ABOUT THIS EXERCISE ▸ Only one stretch of the listing below is wanted. Give it again exactly, from the line with "Before and after one commit to lrh12580/lrh12580.github.io, a" through the line with "update name".

DATA TO USE ▸
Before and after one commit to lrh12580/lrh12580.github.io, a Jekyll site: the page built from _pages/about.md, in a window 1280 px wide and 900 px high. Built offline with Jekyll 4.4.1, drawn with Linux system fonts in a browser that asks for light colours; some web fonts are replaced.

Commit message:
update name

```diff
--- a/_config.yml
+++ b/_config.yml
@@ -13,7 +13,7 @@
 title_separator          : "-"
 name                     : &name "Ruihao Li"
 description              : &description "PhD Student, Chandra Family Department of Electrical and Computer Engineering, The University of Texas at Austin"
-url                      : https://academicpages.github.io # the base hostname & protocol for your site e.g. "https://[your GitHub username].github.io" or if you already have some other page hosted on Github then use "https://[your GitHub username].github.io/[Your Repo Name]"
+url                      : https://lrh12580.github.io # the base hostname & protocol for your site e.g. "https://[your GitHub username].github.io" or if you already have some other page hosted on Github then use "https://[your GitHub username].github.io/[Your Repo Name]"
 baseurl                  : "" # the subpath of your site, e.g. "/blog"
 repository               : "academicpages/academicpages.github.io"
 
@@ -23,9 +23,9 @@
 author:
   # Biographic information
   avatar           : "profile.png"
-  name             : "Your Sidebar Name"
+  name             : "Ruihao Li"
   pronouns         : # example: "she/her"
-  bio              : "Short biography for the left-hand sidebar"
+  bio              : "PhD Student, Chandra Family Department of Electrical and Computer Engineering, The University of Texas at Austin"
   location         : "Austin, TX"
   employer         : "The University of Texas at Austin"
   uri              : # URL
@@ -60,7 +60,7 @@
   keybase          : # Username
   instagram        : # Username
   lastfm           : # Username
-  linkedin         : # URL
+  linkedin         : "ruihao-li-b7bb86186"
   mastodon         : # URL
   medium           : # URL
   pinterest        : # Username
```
...
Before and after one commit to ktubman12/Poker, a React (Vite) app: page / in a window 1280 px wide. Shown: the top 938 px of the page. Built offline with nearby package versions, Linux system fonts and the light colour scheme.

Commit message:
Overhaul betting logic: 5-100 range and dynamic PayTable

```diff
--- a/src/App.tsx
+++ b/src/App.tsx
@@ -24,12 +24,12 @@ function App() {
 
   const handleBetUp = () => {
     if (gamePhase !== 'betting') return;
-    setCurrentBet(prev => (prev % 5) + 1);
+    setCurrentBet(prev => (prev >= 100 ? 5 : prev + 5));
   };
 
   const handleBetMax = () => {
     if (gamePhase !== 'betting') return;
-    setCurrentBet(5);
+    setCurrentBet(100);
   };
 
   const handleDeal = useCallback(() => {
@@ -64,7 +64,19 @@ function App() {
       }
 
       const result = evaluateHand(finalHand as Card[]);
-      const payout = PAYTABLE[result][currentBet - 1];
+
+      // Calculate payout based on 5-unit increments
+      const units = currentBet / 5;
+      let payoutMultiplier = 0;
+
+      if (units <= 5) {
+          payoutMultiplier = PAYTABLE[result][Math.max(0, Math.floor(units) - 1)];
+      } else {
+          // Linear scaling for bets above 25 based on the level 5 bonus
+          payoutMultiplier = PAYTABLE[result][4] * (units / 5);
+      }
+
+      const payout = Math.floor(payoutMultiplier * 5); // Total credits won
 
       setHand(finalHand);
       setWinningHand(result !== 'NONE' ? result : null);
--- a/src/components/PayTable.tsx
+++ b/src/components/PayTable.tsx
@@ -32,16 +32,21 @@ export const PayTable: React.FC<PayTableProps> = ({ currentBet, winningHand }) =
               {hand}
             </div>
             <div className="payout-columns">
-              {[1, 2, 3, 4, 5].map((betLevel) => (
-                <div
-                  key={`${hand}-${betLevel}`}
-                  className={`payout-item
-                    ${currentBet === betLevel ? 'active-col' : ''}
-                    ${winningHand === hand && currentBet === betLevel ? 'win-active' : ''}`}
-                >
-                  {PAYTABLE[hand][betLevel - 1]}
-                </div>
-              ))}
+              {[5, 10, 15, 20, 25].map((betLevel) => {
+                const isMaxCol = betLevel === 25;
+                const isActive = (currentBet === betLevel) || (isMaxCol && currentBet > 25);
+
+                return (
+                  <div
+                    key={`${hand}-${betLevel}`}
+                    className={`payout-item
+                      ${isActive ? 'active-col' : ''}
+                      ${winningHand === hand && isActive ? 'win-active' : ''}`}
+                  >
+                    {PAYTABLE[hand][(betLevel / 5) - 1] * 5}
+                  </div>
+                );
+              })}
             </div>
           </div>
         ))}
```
---
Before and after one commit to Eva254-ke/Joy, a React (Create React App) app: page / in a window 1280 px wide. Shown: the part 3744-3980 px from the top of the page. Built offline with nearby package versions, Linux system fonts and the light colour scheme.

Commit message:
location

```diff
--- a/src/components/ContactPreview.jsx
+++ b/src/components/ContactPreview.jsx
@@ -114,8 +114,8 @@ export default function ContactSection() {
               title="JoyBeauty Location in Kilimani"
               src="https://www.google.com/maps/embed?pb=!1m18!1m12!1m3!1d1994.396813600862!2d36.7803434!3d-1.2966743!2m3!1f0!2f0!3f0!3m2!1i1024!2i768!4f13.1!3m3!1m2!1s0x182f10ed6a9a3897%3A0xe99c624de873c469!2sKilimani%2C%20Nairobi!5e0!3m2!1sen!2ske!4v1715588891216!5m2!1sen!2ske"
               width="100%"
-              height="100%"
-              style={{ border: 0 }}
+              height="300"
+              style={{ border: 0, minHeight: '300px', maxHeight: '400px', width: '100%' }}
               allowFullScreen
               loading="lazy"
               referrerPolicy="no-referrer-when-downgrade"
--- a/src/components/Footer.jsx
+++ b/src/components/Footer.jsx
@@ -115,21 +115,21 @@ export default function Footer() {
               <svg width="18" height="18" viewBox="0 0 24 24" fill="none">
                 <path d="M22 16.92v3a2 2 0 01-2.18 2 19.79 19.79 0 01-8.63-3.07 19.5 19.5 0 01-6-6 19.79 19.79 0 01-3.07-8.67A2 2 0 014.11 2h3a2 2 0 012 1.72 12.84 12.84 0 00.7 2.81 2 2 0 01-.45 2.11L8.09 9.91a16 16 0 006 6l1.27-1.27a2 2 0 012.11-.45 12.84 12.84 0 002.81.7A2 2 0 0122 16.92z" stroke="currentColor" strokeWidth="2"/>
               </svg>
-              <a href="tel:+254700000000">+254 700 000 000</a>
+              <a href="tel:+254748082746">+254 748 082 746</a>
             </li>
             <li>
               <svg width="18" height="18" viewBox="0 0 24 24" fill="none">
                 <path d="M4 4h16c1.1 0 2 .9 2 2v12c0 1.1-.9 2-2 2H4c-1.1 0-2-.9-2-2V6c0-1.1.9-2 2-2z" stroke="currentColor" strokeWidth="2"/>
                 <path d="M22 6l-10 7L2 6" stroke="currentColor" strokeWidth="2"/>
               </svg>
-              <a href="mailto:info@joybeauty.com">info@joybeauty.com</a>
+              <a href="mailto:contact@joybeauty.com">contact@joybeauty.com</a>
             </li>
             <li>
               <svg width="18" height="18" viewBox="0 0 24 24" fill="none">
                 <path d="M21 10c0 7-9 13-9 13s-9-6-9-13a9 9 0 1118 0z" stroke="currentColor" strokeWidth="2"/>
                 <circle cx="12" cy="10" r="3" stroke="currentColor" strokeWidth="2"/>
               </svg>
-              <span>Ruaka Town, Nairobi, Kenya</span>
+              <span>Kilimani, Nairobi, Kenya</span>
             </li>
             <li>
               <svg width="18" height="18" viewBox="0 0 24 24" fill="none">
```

EXPECTED OUTPUT ▸
Before and after one commit to lrh12580/lrh12580.github.io, a Jekyll site: the page built from _pages/about.md, in a window 1280 px wide and 900 px high. Built offline with Jekyll 4.4.1, drawn with Linux system fonts in a browser that asks for light colours; some web fonts are replaced.

Commit message:
update name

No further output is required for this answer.